BEGIN
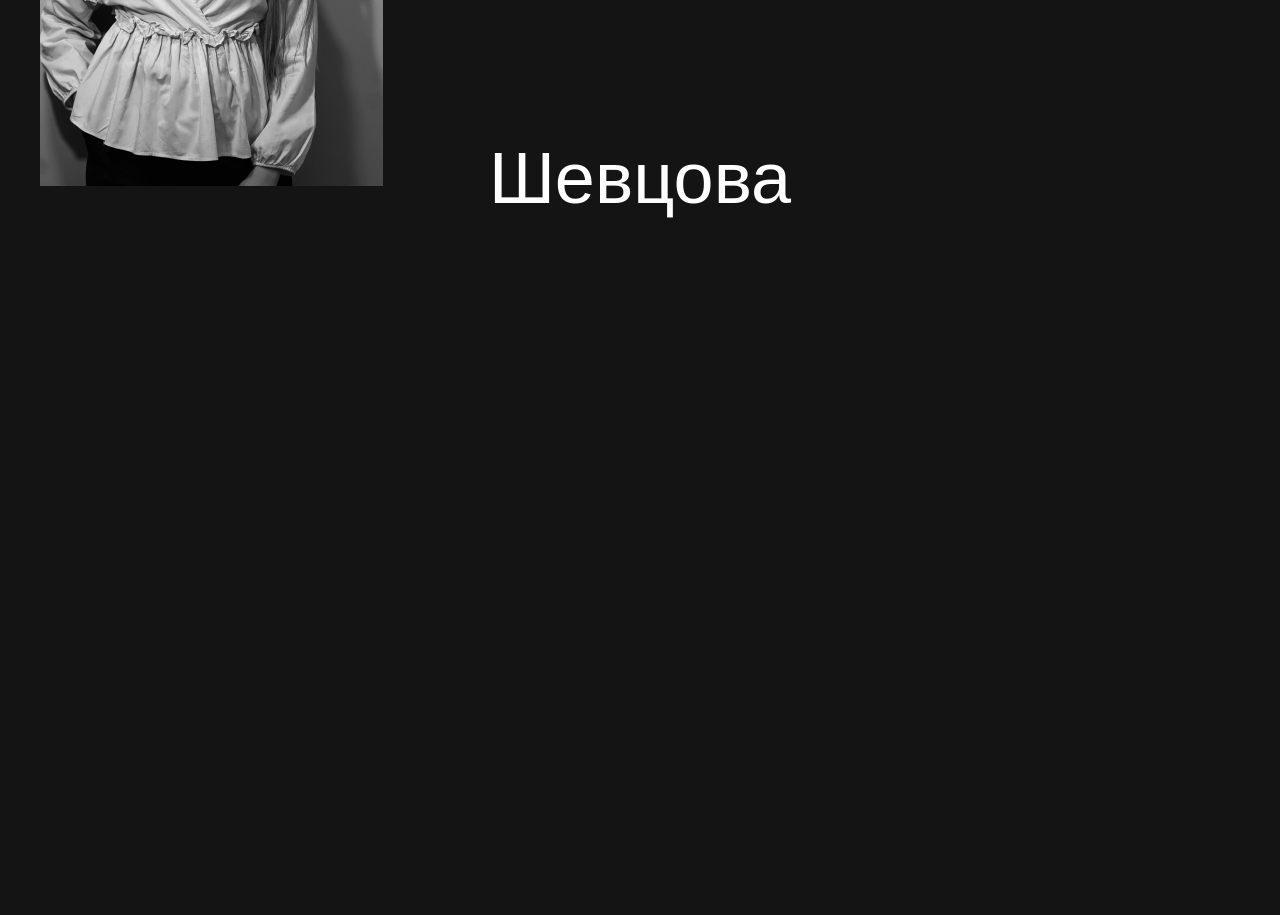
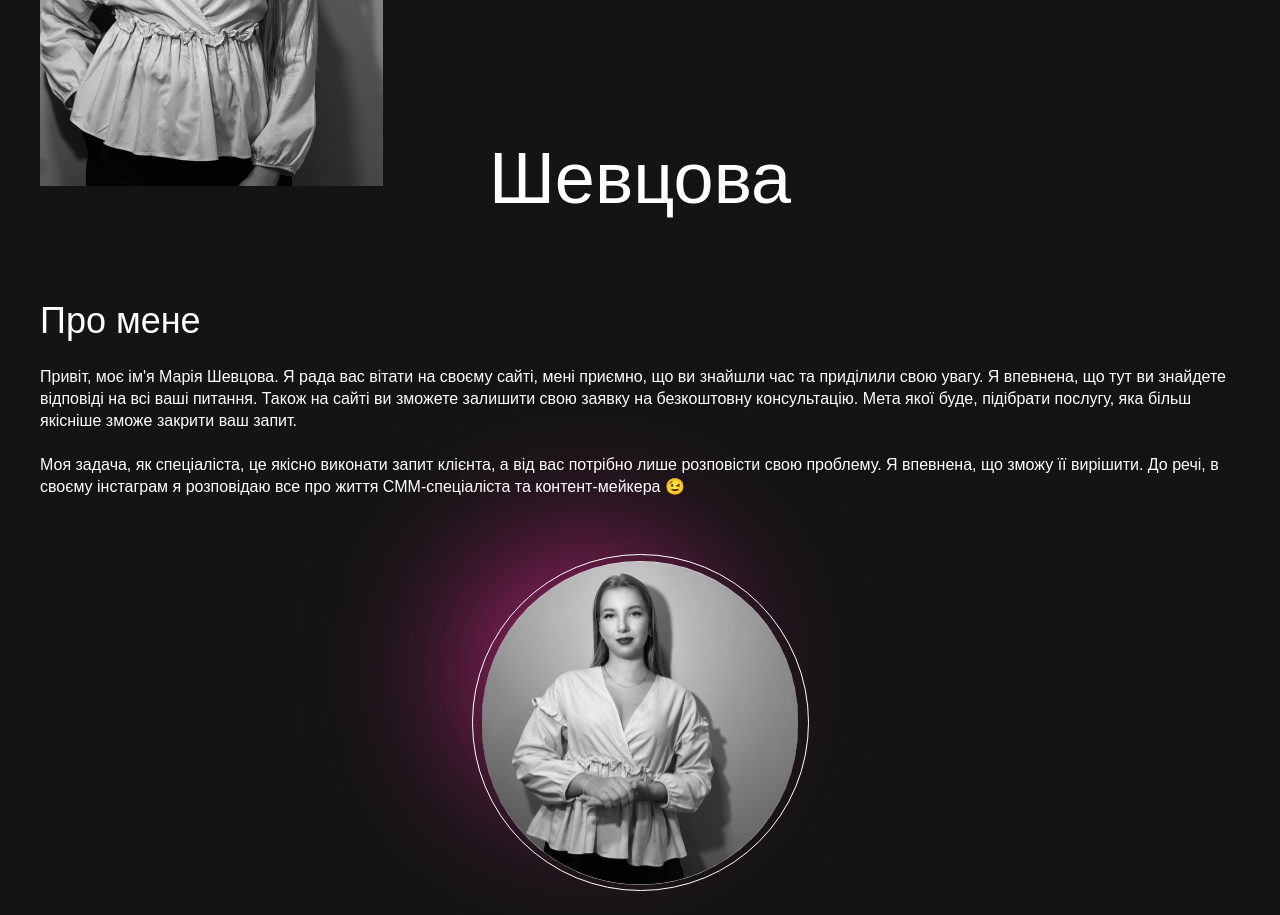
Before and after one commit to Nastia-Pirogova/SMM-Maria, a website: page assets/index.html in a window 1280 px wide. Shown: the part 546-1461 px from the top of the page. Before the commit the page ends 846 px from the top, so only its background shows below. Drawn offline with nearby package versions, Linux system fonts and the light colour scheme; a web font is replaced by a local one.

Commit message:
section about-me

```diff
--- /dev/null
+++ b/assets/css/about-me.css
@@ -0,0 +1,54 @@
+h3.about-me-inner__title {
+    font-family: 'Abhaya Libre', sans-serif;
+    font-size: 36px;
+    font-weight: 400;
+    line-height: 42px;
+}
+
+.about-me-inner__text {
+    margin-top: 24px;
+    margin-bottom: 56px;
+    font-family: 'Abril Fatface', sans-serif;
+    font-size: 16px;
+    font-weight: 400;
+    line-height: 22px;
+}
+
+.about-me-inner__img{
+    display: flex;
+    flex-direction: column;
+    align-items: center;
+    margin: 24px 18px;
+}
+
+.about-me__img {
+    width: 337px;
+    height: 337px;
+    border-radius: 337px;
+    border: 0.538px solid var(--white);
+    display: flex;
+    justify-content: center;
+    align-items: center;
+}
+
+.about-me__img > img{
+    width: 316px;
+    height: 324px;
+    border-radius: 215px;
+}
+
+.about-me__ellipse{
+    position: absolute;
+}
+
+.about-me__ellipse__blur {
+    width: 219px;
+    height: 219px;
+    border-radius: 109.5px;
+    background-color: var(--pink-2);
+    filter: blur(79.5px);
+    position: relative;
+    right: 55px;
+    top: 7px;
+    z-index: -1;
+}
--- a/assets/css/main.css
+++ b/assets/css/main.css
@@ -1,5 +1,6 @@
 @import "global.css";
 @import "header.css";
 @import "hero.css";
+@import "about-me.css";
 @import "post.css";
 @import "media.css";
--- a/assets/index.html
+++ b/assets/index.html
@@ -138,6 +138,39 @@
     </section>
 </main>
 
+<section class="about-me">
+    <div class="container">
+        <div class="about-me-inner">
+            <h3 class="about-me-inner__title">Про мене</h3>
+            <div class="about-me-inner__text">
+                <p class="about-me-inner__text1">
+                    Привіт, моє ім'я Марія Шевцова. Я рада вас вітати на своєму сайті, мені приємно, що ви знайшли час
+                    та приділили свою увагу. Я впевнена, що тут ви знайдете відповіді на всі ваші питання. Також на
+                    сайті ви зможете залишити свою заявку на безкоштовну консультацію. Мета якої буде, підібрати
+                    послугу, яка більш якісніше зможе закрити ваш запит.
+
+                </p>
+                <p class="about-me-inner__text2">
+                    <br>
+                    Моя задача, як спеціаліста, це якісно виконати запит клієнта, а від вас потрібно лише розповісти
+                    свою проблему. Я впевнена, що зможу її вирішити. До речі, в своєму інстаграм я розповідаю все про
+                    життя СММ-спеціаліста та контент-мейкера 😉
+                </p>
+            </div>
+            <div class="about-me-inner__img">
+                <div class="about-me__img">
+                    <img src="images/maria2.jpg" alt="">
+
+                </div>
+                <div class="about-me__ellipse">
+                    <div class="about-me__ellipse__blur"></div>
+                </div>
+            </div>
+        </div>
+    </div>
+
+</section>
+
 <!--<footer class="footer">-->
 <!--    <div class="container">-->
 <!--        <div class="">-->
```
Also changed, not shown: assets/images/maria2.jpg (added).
END
Task prompt :: Your reply should be a single number: how many lines in the entries above hold the string "sans".

Finished task :: 2